Wednesday, 26 February 2014

Volunteering in The Gambia

Some of our favourite photos from The Gambia

Ever since leaving The Gambia 12 years ago, I had always wanted to return. I finally made it back this month and this time with my wife Emily. The Gambian people are so friendly, fun and positive. Paradoxically even though so many of them have so little, they are the happiest people I've met.

Emily and I spent an amazing two weeks volunteering at Mansa-Colley Bojang School, which was set up by a friend of mine called Mucki, who I met during my school visit 12 years ago.

Mucki was the tour leader for our student group, the first to go to The Gambia from Lord Williams's School in Thame, Oxfordshire. Following the trip, Mucki and Carol, the school's sixth form secretary, set up a charity called Sponsor A Gambian Child. Many of the children who attend Mansa-Colley Bojang School are sponsored through this charity, as their families can't afford to pay the school fees and costs of uniform and equipment.

As well as teaching at this school, we visited other local schools, played football with the children (Emily included!) and helped them to write letters to their sponsors in England and Holland. We also spent time volunteering in an HIV clinic in the nearby market town of Brikama which was a very moving experience. Part of this role involved registering new patients who had just been given an HIV diagnosis and taking their blood pressure, weight, height etc.

Away from the tourist areas in The Gambia the need is great and there are plenty of ways you can help if you're interested in volunteering. None better than at Mansa-Colley Bojang School. If you are interested in applying to volunteer, have a look at this website and I'd be happy to tell you more about the opportunity. You will get to experience the real Gambia away from the beach-side resorts while avoiding having to pay costly fees for volunteering as you do with travel companies.

In preparation for volunteering we raised money so that Mansa-Colley Bojang School can train local people to become teachers. They particularly look to give opportunities to those who might be excluded elsewhere such as people with disabilities. You can read more on our fundraising page here.

While we're on the subject of The Gambia - five years ago when I was working for ITV, I covered the story of a slave ship assembly at my old school in Oxfordshire when Mucki went there to visit...

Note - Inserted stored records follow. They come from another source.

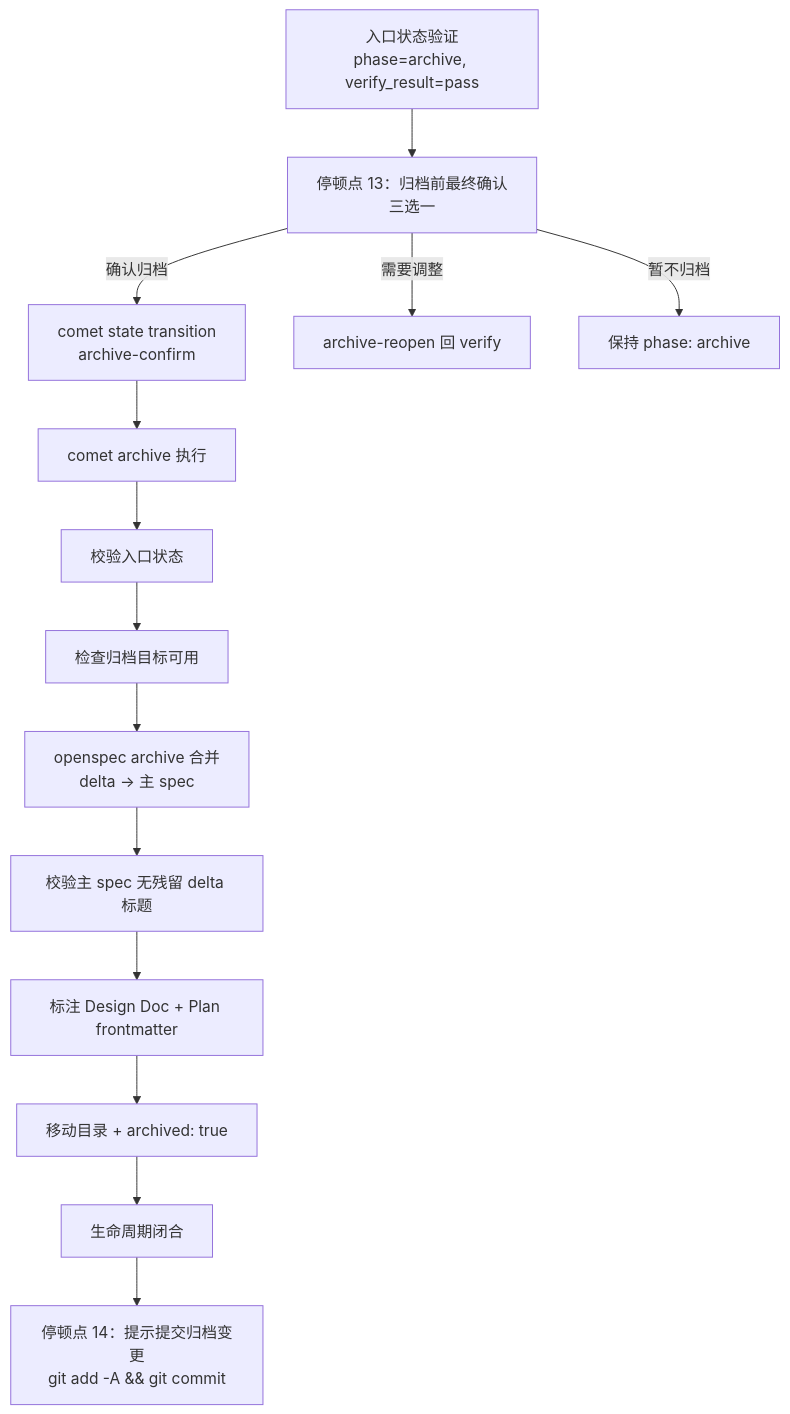
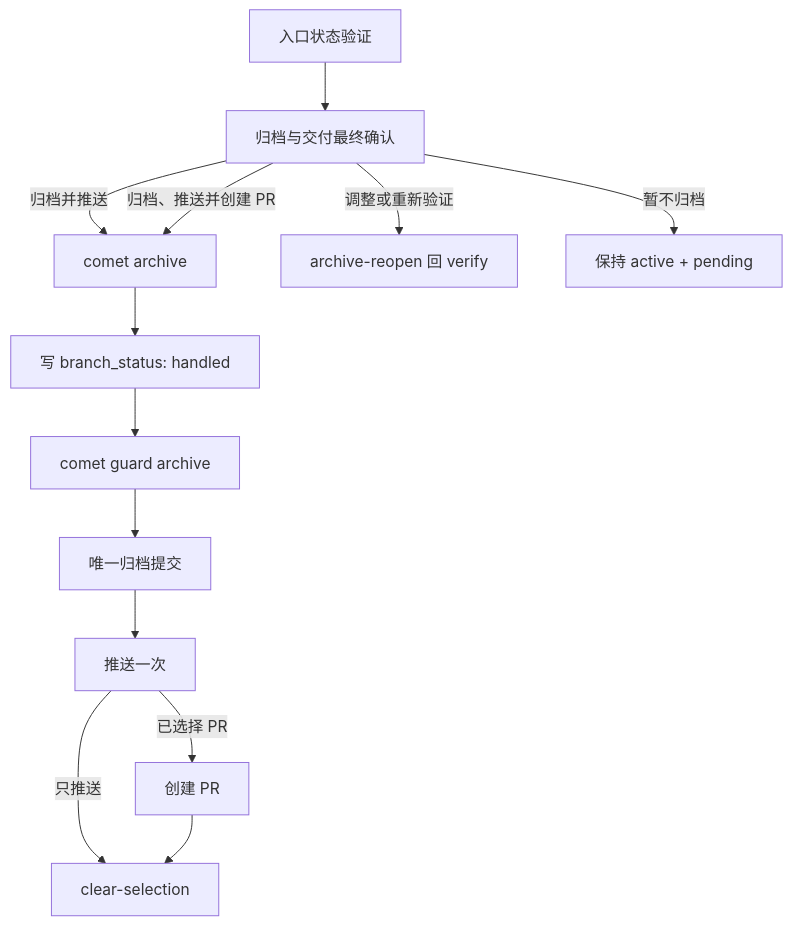
One commit to rpamis/comet-website-docs changed the diagram in zh/phases/archive.mdx. Above: the diagram before and after it, drawn with Mermaid. The commit also changed other lines of this file and 21 other files, not shown here.

Commit message:
docs: update Classic archive delivery flow

````diff
--- a/zh/phases/archive.mdx
+++ b/zh/phases/archive.mdx
@@ -38,16 +24,15 @@
 ```mermaid
 flowchart TD
-    Entry["入口状态验证<br/>phase=archive, verify_result=pass"] --> Stop1["停顿点 13：归档前最终确认<br/>三选一"]
-    Stop1 -->|确认归档| Confirm["comet state transition<br/>archive-confirm"]
-    Confirm --> Run["comet archive 执行"]
-    Stop1 -->|需要调整| Reopen["archive-reopen 回 verify"]
-    Stop1 -->|暂不归档| Keep["保持 phase: archive"]
-    Run --> S1["校验入口状态"]
-    S1 --> S2["检查归档目标可用"]
-    S2 --> S3["openspec archive 合并<br/>delta → 主 spec"]
-    S3 --> S4["校验主 spec 无残留 delta 标题"]
-    S4 --> S5["标注 Design Doc + Plan frontmatter"]
-    S5 --> S6["移动目录 + archived: true"]
-    S6 --> Done["生命周期闭合"]
-    Done --> Commit["停顿点 14：提示提交归档变更<br/>git add -A && git commit"]
+    Entry["入口状态验证"] --> Confirm["归档与交付最终确认"]
+    Confirm -->|归档并推送| Archive["comet archive"]
+    Confirm -->|归档、推送并创建 PR| Archive
+    Confirm -->|调整或重新验证| Reopen["archive-reopen 回 verify"]
+    Confirm -->|暂不归档| Keep["保持 active + pending"]
+    Archive --> State["写 branch_status: handled"]
+    State --> Guard["comet guard archive"]
+    Guard --> Commit["唯一归档提交"]
+    Commit --> Push["推送一次"]
+    Push -->|已选择 PR| PR["创建 PR"]
+    Push -->|只推送| Clear["clear-selection"]
+    PR --> Clear
 ```
````
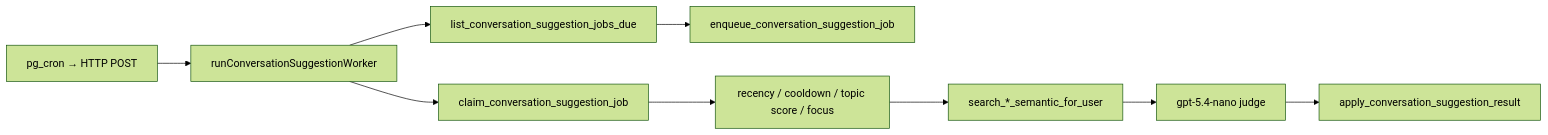
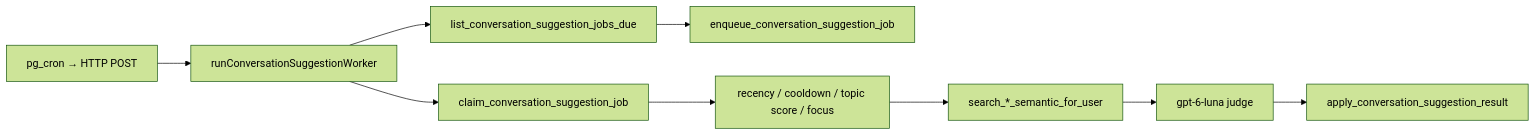
Before and after one commit to carlos-tamarind/tamarind-app: the diagram in docs/semantic/conversation_suggestions.md, drawn with Mermaid (forest theme). The commit also changed 13 other files, not shown here.

Commit message:
migrated openAI model provider to gpt-6-luna; updated docs and version bump

````diff
--- a/docs/semantic/conversation_suggestions.md
+++ b/docs/semantic/conversation_suggestions.md
@@ -9,11 +9,11 @@
 ```mermaid
 flowchart LR
   Cron["pg_cron → HTTP POST"] --> Worker["runConversationSuggestionWorker"]
   Worker --> Sweep["list_conversation_suggestion_jobs_due"]
   Sweep --> Enqueue["enqueue_conversation_suggestion_job"]
   Worker --> Claim["claim_conversation_suggestion_job"]
   Claim --> Gates["recency / cooldown / topic score / focus"]
   Gates --> Search["search_*_semantic_for_user"]
-  Search --> LLM["gpt-5.4-nano judge"]
+  Search --> LLM["gpt-6-luna judge"]
   LLM --> Apply["apply_conversation_suggestion_result"]
 ```
````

  1. Brilliant Mark. I hope that your words and pictures will enthuse and encourage people to go. Carol

  2. Great article - really pleased to see your work going from strength to strength